▶ [What is being asked] Go through the data below and copy each line where the word "true" occurs.

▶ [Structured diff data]
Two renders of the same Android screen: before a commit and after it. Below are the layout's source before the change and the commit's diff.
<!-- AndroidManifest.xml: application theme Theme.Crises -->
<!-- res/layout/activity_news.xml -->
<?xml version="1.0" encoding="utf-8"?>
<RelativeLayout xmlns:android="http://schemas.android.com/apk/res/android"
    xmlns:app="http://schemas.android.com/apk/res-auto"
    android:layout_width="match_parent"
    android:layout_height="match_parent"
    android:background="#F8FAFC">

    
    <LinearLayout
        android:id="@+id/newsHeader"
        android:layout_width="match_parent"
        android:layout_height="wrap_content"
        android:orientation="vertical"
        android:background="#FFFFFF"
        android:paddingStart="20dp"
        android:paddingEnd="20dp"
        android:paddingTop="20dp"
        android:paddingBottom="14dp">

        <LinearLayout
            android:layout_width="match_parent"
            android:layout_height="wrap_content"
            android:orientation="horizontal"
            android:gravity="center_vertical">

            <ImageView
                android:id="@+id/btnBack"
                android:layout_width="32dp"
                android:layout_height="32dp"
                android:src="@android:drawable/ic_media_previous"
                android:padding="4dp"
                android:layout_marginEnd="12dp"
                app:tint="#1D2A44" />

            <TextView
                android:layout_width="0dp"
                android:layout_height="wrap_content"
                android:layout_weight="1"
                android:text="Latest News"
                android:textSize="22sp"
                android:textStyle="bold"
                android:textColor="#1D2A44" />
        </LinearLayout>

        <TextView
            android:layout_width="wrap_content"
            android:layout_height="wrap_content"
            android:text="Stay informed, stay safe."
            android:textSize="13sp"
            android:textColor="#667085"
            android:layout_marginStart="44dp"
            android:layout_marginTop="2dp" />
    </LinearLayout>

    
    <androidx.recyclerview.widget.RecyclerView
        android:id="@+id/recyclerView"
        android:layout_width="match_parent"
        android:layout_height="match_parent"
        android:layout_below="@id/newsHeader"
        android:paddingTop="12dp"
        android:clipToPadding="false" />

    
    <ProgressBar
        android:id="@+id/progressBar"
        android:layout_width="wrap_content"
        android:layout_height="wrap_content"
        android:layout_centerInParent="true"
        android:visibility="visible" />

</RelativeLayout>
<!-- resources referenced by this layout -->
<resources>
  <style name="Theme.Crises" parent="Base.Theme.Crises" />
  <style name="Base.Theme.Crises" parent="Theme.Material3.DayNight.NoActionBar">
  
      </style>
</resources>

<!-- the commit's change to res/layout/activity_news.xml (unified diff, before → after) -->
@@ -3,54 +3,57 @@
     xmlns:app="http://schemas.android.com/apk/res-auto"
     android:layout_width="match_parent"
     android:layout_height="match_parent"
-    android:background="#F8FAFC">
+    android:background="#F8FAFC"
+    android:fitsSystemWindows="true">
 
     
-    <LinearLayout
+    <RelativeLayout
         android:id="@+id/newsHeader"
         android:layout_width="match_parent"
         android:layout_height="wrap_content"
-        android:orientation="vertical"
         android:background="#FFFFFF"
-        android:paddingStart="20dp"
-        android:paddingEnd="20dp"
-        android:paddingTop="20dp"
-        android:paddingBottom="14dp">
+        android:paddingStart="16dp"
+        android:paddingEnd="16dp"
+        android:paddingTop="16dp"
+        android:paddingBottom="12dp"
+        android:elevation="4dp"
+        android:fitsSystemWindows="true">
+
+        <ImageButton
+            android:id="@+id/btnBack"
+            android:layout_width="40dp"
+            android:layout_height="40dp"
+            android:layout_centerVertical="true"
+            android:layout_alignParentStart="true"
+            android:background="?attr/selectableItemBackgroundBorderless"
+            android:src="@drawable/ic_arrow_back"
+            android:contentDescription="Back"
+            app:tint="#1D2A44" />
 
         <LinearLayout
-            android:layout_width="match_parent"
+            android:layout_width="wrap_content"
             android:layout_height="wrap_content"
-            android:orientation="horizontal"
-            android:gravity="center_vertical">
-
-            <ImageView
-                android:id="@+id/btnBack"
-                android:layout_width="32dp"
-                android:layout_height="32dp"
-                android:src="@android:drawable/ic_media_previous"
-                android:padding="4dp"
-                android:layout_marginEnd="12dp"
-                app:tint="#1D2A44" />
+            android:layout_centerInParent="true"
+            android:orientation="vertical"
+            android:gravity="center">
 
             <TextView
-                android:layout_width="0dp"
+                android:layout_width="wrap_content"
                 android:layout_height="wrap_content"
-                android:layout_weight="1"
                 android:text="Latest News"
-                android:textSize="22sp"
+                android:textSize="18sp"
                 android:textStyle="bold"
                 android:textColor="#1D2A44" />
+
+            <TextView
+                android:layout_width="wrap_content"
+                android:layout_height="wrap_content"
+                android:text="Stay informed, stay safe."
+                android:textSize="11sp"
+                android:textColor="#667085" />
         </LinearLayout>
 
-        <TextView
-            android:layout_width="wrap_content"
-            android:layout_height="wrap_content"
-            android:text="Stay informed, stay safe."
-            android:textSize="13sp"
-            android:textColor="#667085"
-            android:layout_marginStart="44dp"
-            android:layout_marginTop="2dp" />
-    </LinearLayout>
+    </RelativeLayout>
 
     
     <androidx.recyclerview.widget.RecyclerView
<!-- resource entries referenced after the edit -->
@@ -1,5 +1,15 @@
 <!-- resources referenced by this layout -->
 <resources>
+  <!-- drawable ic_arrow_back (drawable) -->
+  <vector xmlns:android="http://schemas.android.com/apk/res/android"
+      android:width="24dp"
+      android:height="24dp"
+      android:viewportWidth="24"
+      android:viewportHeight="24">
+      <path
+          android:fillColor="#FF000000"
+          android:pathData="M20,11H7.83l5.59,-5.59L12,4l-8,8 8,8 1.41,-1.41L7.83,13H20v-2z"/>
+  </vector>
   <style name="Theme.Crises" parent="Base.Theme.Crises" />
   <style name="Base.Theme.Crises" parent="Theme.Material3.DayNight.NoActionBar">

▶ [Exercise solution]
        android:layout_centerInParent="true"
+    android:fitsSystemWindows="true">
+        android:fitsSystemWindows="true">
+            android:layout_centerVertical="true"
+            android:layout_alignParentStart="true"
+            android:layout_centerInParent="true"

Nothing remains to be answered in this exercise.